Licensing a car in Missouri is not quite as involved as, say, acquiring a permit to operate a nuclear reactor, but it's close. When a citizen purchases a vehicle, he has 30 days to pay the sales tax on the transaction. During the interim, he can drive on temporary, or "paper" tags.
When the buyer arrives at the license office, he has to remit the sales tax due along with Personal Property Tax receipts to verify that he is current on that account as well. If he's delinquent on his Personal Property, he has to pay the overdue tax plus accrued interest and penalties. Additionally, he has to provide proof that the auto is properly insured.
If the car is five or more years old, the buyer also has to submit a form reflecting that it has passed a mechanical safety inspection. If it is to be licensed in an urban area, an auto emissions certificate is likewise required to guarantee that it will not unduly pollute the atmosphere.
Most people find the process to be an inconvenience fraught with unwelcome expense. For the poor, however, this annoying hassle amounts to an insurmountable obstacle to legal motoring because each of the above requirements entails a significant outlay of cash.
The economically disadvantaged thus often drive cars with bogus plates. These may be borrowed, stolen or simply taken off of one beater and bolted onto another. When these vehicles are towed, there's no way to determine legal ownership because the cars are not titled with the state.

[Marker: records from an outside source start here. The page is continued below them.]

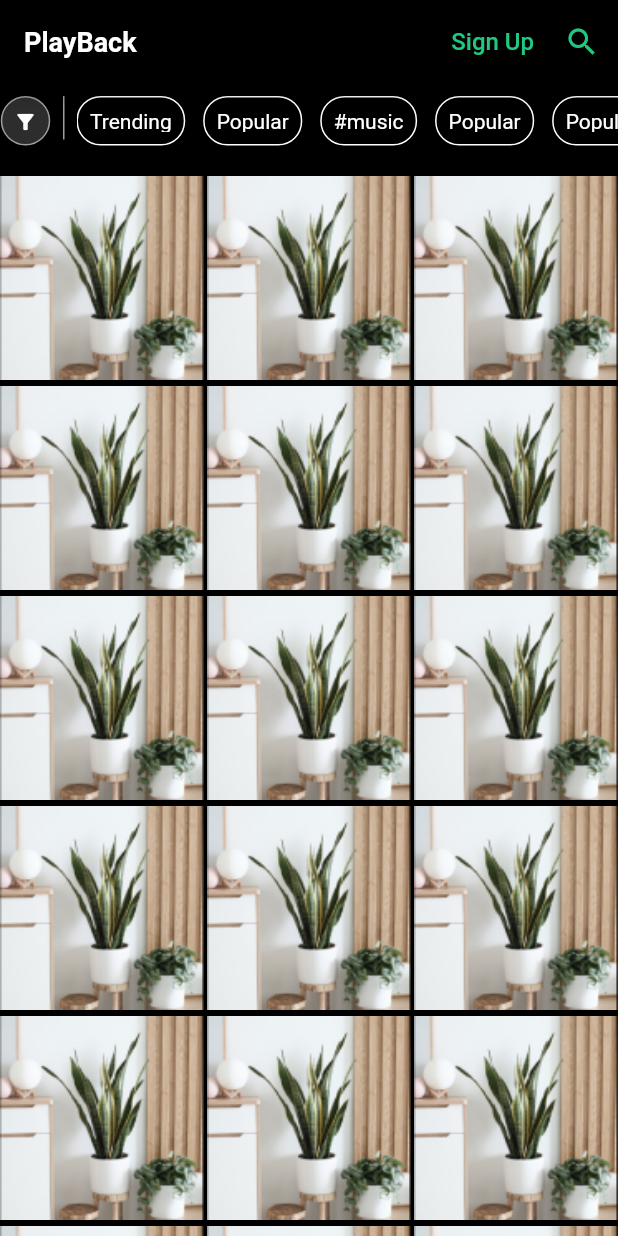
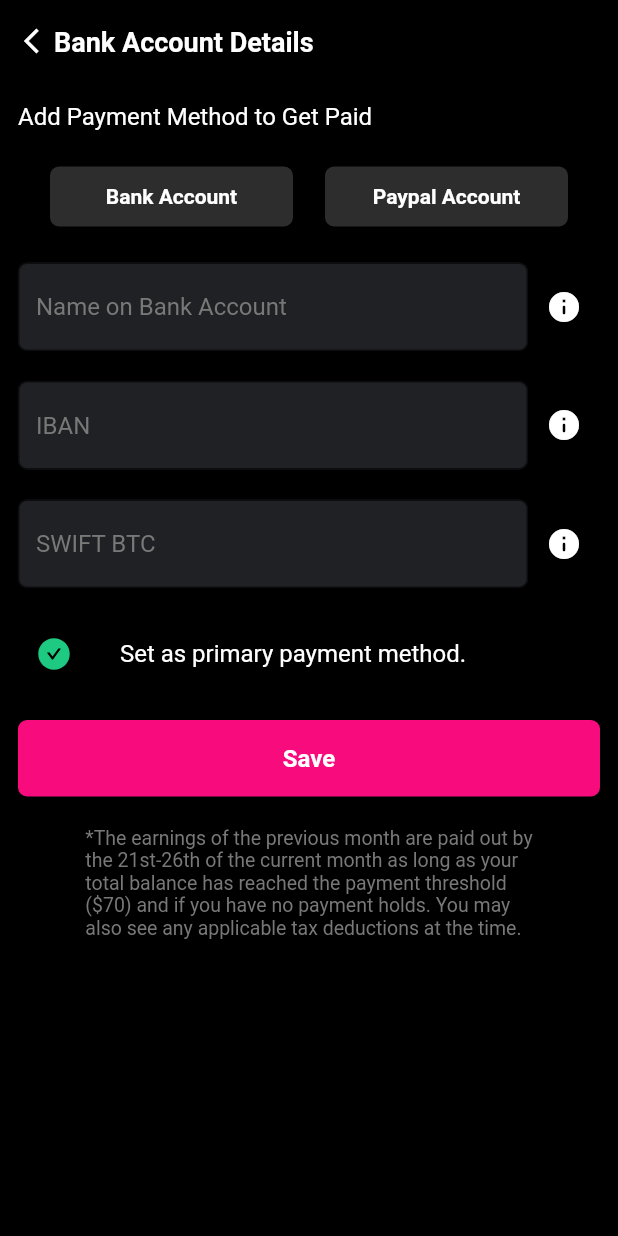
Before and after one commit to doublealpha21/playback_ui, a Flutter app: the screen it shows after launch, on a phone screen of 412 x 824 dp. Run offline on Flutter 3.47's test engine with Material 2 defaults, Android fonts, the phone set to English and light mode, and no system bars; our stand-ins replace expansion_tile_card, flutter_vector_icons.

Commit message:
Bank Account screen

```diff
--- a/lib/main.dart
+++ b/lib/main.dart
@@ -1,7 +1,6 @@
 import 'package:flutter/material.dart';
-import 'package:playback_ui/screens/home/home_logged_in.dart';
-import 'package:playback_ui/screens/home/home_visitors.dart';
-import 'package:playback_ui/screens/home/search_results.dart';
+import 'package:playback_ui/screens/payment/bank_account.dart';
+
 void main() {
   runApp(const MyApp());
 }
@@ -15,7 +14,7 @@ class MyApp extends StatelessWidget {
     return const MaterialApp(
       title: 'Playback UI',
       debugShowCheckedModeBanner: false,
-      home: HomeVisitors(),
+      home: BankAccount(),
     );
   }
 }
--- a/lib/screens/auth/onboard1.dart
+++ b/lib/screens/auth/onboard1.dart
@@ -1,12 +1,8 @@
 import 'package:flutter/material.dart';
 import 'package:playback_ui/screens/auth/onboard2.dart';
 import 'package:playback_ui/utils/colors.dart';
-import 'package:playback_ui/widgets/custom_button.dart';
 import 'package:playback_ui/widgets/horizontal_space.dart';
 import 'package:playback_ui/widgets/vertical_space.dart';
-import 'package:playback_ui/widgets/common_app_bar.dart';
-import 'package:playback_ui/utils/textfield.dart';
-import 'package:flutter_vector_icons/flutter_vector_icons.dart';
 
 class Onboard1 extends StatelessWidget {
   const Onboard1({Key? key}) : super(key: key);
@@ -129,24 +125,27 @@ class Onboard1 extends StatelessWidget {
                 Expanded(
                   child: Column(
                     children: [
-                      Image.asset('images/Frame 10.png'),
+                      Image.asset('images/frame_10.png'),
                       const SizedBox(height: 5),
-                      const Text('Male',
+                      const Text(
+                        'Male',
                         style: TextStyle(
-                          color:  Color(0xfffb3b3b3),
+                          color: Color(0xfffb3b3b3),
                           fontSize: 20,
                           fontWeight: FontWeight.w700,
-                      ),
-                      )],
+                        ),
+                      )
+                    ],
                   ),
                 ),
                 const HorizontalSpace(),
                 Expanded(
                     child: Column(
                   children: [
-                    Image.asset('images/Frame 11.png'),
+                    Image.asset('images/frame_11.png'),
                     const SizedBox(height: 5),
-                    const Text('Female',
+                    const Text(
+                      'Female',
                       style: TextStyle(
                         color: Color(0xffff80c7d),
                         fontSize: 20,
@@ -163,12 +162,13 @@ class Onboard1 extends StatelessWidget {
             ),
             ElevatedButton(
               onPressed: () {
-                Navigator.push(context,
-                  MaterialPageRoute(builder: (context) => Onboard2()),
+                Navigator.push(
+                  context,
+                  MaterialPageRoute(builder: (context) => const Onboard2()),
                 );
               },
               style: ElevatedButton.styleFrom(
-                  primary:  const Color(0xffF80C7D),
+                  backgroundColor: const Color(0xffF80C7D),
                   shape: RoundedRectangleBorder(
                     borderRadius: BorderRadius.circular(6.0),
                   ),
--- /dev/null
+++ b/lib/screens/payment/bank_account.dart
@@ -0,0 +1,172 @@
+import 'package:flutter/material.dart';
+import 'package:playback_ui/utils/colors.dart';
+import 'package:playback_ui/utils/textfield.dart';
+import 'package:playback_ui/widgets/common_app_bar.dart';
+import 'package:playback_ui/widgets/custom_button.dart';
+import 'package:playback_ui/widgets/horizontal_space.dart';
+import 'package:playback_ui/widgets/vertical_space.dart';
+import 'package:flutter_vector_icons/flutter_vector_icons.dart';
+
+class BankAccount extends StatelessWidget {
+  const BankAccount({Key? key}) : super(key: key);
+
+  @override
+  Widget build(BuildContext context) {
+    return Scaffold(
+      backgroundColor: ColorResources.Black,
+      appBar: const CommonAppBar(title: 'Bank Account Details'),
+      body: Padding(
+        padding: const EdgeInsets.all(12.0),
+        child: Column(
+          crossAxisAlignment: CrossAxisAlignment.start,
+          children: [
+            const Text(
+              'Add Payment Method to Get Paid',
+              style: TextStyle(
+                color: ColorResources.White,
+                fontSize: 16,
+                fontWeight: FontWeight.w400,
+              ),
+            ),
+            const VerticalSpace(),
+            Row(
+              mainAxisAlignment: MainAxisAlignment.spaceEvenly,
+              children: [
+                ElevatedButton(
+                  onPressed: () {
+                    // Navigator.push(context,
+                    //   MaterialPageRoute(builder: (context) => Settings_Screen()),
+                    // );
+                  },
+                  style: ElevatedButton.styleFrom(
+                    shape: RoundedRectangleBorder(
+                      borderRadius: BorderRadius.circular(6.0),
+                    ),
+                    backgroundColor: const Color(0xff2D2D2D),
+                    padding: const EdgeInsets.all(12),
+                    elevation: 0.0,
+                    fixedSize: const Size.fromWidth(162),
+                  ),
+                  child: const Text(
+                    'Bank Account',
+                    style: TextStyle(
+                      color: ColorResources.White,
+                      fontSize: 14,
+                      fontWeight: FontWeight.w600,
+                    ),
+                  ),
+                ),
+                ElevatedButton(
+                  onPressed: () {
+                    // Navigator.push(context,
+                    //   MaterialPageRoute(builder: (context) => Settings_Screen()),
+                    // );
+                  },
+                  style: ElevatedButton.styleFrom(
+                    shape: RoundedRectangleBorder(
+                      borderRadius: BorderRadius.circular(6.0),
+                    ),
+                    backgroundColor: const Color(0xff2D2D2D),
+                    padding: const EdgeInsets.all(12),
+                    elevation: 0.0,
+                    fixedSize: const Size.fromWidth(162),
+                  ),
+                  child: const Text(
+                    'Paypal Account',
+                    style: TextStyle(
+                      color: ColorResources.White,
+                      fontSize: 14,
+                      fontWeight: FontWeight.w600,
+                    ),
+                  ),
+                ),
+              ],
+            ),
+            const VerticalSpace(),
+            Row(
+              mainAxisAlignment: MainAxisAlignment.spaceEvenly,
+              children: [
+                const Expanded(
+                    child: Custom_Textfield(hint: 'Name on Bank Account')),
+                IconButton(
+                    onPressed: () {},
+                    icon: const Icon(
+                      Icons.info_rounded,
+                      color: ColorResources.White,
+                    ))
+              ],
+            ),
+            const VerticalSpace(),
+            Row(
+              mainAxisAlignment: MainAxisAlignment.spaceEvenly,
+              children: [
+                const Expanded(child: Custom_Textfield(hint: 'IBAN')),
+                IconButton(
+                    onPressed: () {},
+                    icon: const Icon(
+                      Icons.info_rounded,
+                      color: ColorResources.White,
+                    ))
+              ],
+            ),
+            const VerticalSpace(),
+            Row(
+              mainAxisAlignment: MainAxisAlignment.spaceEvenly,
+              children: [
+                const Expanded(child: Custom_Textfield(hint: 'SWIFT BTC')),
+                IconButton(
+                    onPressed: () {},
+                    icon: const Icon(
+                      Icons.info_rounded,
+                      color: ColorResources.White,
+                    ))
+              ],
+            ),
+            const VerticalSpace(),
+            Row(
+              children: [
+                IconButton(
+                  onPressed: () {},
+                  icon: const Icon(
+                    AntDesign.checkcircle,
+                    color: ColorResources.PrimaryGreen,
+                  ),
+                ),
+                const HorizontalSpace(),
+                const Text('Set as primary payment method.',
+                    style: TextStyle(
+                      color: ColorResources.White,
+                      fontSize: 16,
+                      fontWeight: FontWeight.w400,
+                    ))
+              ],
+            ),
+            const VerticalSpace(),
+            const CustomButton(
+              hint: 'Save',
+              Colour: ColorResources.PrimaryPink,
+            ),
+            VerticalSpace(),
+            Center(
+              child: Column(
+                children: const [
+                  Text(
+                      '*The earnings of the previous month are paid out by\n'
+                      'the 21st-26th of the current month as long as your\n'
+                      'total balance has reached the payment threshold\n'
+                      '(\$70) and if you have no payment holds. You may\n'
+                      'also see any applicable tax deductions at the time. ',
+                      style: TextStyle(
+                        color: ColorResources.GreyText,
+                        fontSize: 13,
+                        fontWeight: FontWeight.w400,
+                      ))
+                ],
+              ),
+            )
+          ],
+        ),
+      ),
+    );
+  }
+}
```
Also changed, not shown: images/frame_10.png (renamed from images/Frame 10.png), images/frame_11.png (renamed from images/Frame 11.png), pubspec.lock.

The tow operator cannot release the auto without proper documentation, for fear that the legal owner might later materialize. After the vehicle has sat unclaimed, accumulating daily storage fees for a month or so, it becomes the lawful property of the tow company, which now has a problem of its own. To sell the car, the company needs a title. Getting one under these circumstances requires a paper chase that makes the burdensome licensing procedure look like a walk through the park.
With the above facts in mind, the final outcome of a two-year federal investigation becomes comprehensible. The two brothers who own the tow company each got a year and a day for income tax evasion. Those charges arose from the discovery of a cache of unreceipted cash found during the execution of a search warrant at their offices.

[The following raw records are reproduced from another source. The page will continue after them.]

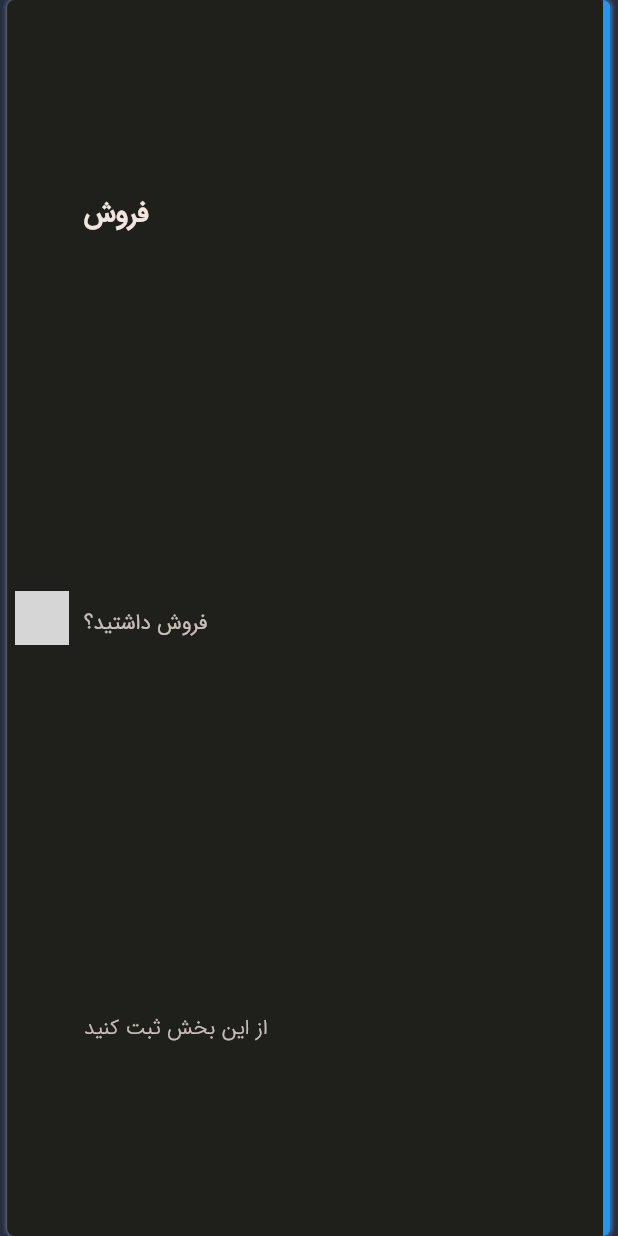
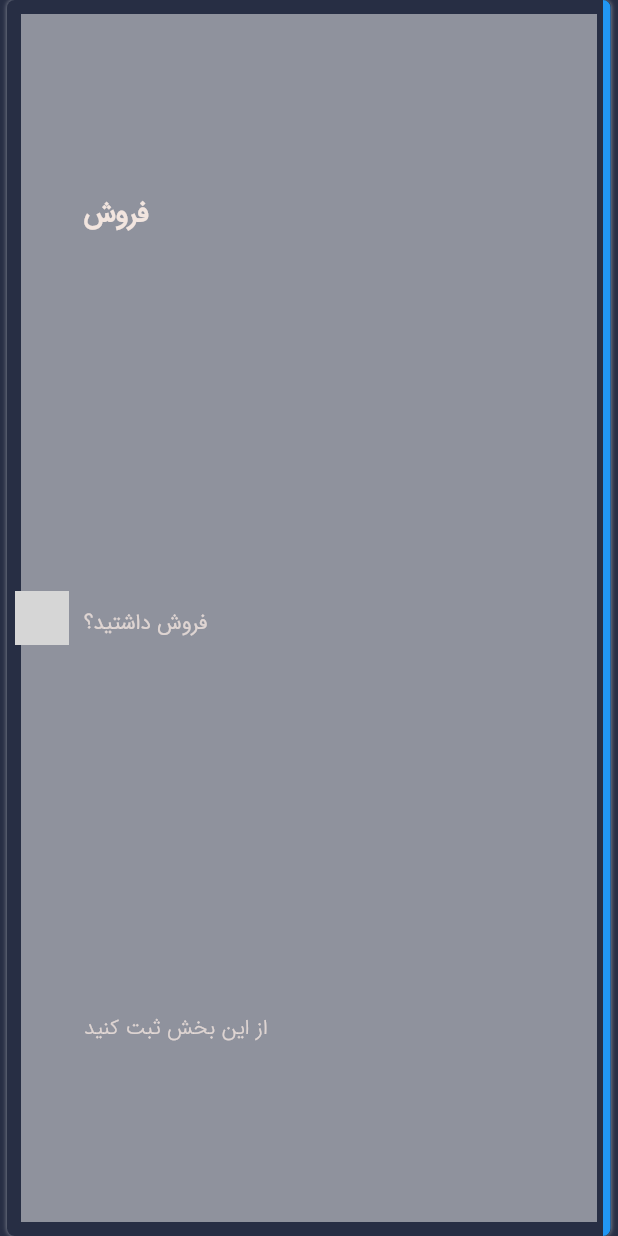
Before and after one commit to iam-hosseindarvishi/sell_pro, a Flutter app: the HomeQuickAccessButton widget shown alone on an empty page, opened directly, on a phone screen of 412 x 824 dp. Run offline on Flutter 3.47's test engine with Material 3 defaults, Android fonts, the phone set to English and light mode, and no system bars; our stand-ins replace flutter_riverpod, hexcolor, image_picker; grey boxes are pictures that could not be loaded.

Commit message:
fix : fix inkwell overlay on home page buttons

```diff
--- a/lib/src/features/home/presentation/widgets/home_quick_access_button.dart
+++ b/lib/src/features/home/presentation/widgets/home_quick_access_button.dart
@@ -6,14 +6,14 @@ class HomeQuickAccessButton extends StatelessWidget {
   String? subTitle;
   String? subText;
   Color borderColor;
-  final handleTap;
+  final Function handleTap;
   HomeQuickAccessButton(
       {super.key,
       this.icon = "",
       required this.title,
       required this.subTitle,
       this.borderColor = Colors.transparent,
-      this.handleTap,
+      required this.handleTap,
       this.subText});
 
   @override
@@ -21,7 +21,6 @@ class HomeQuickAccessButton extends StatelessWidget {
     return Expanded(
       child: Container(
         margin: const EdgeInsets.only(right: 5, left: 5),
-        padding: const EdgeInsets.symmetric(horizontal: 5, vertical: 4),
         decoration: BoxDecoration(
           boxShadow: [
             BoxShadow(
@@ -30,14 +29,15 @@ class HomeQuickAccessButton extends StatelessWidget {
                     Theme.of(context).colorScheme.onBackground.withOpacity(.5),
                 blurRadius: 2)
           ],
-          color: Theme.of(context).colorScheme.background,
           borderRadius: BorderRadius.circular(5),
           border: Border(right: BorderSide(color: borderColor, width: 5)),
         ),
         child: InkWell(
-          onTap: handleTap,
-          overlayColor: MaterialStatePropertyAll<Color>(
-              Theme.of(context).colorScheme.surface),
+          onTap: () {
+            handleTap();
+          },
+          child: Padding(
+            padding: const EdgeInsets.symmetric(horizontal: 5, vertical: 4),
             child: Row(
               mainAxisAlignment: MainAxisAlignment.start,
               mainAxisSize: MainAxisSize.max,
@@ -94,6 +94,7 @@ class HomeQuickAccessButton extends StatelessWidget {
             ),
           ),
         ),
+      ),
     );
   }
 }
```
Also changed, not shown: lib/src/features/home/presentation/widgets/home_list_access_button.dart (+7 -7 lines), lib/src/features/home/presentation/widgets/quick_access_items.dart (+12 -0 lines). Lines whose indentation alone changed are shown as unchanged.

The sentencing judge allowed the brothers to serve staggered sentences so that one would be available to run the business while the other was in prison.
Q: If they were operating an inherently criminal enterprise as original reports implied, why would a federal judge help them to continue to do so?
A retired cop who ran the tow lot -- the alleged mastermind of the scheme -- got 10 months for mail fraud and bribery. A former city auto theft detective received 27 months for mail fraud. These two apparently figured out a shady way to shortcut the re-titling process and were dumb enough to use the U.S. mail to transport the necessary documents.
Press reports now hint that the inquest could have gone much further if the suspects had cooperated. That's probably true, because it's usually easier to convict defendants who want to assist in their own prosecution.
The simple fact is that none of the putative victims was able to demonstrate that a legally owned auto was purloined under color of law. The case turned out to be an all-bun-and-no-wiener affair because nobody was ever charged with, much less convicted of, stealing anybody's car.
As for rumors of a far-reaching conspiracy and widespread police corruption, U.S Attorney Richard Callahan told the press, ... What is provable has been charged and what is not provable has not. No additional criminal charges are anticipated."
Or as Vonnegut might have put it, "No damn cat, and no damn cradle."
M.W.Guzy is a retired St. Louis cop who currently works for the city Sheriff's Department. His column appears weekly in the Beacon.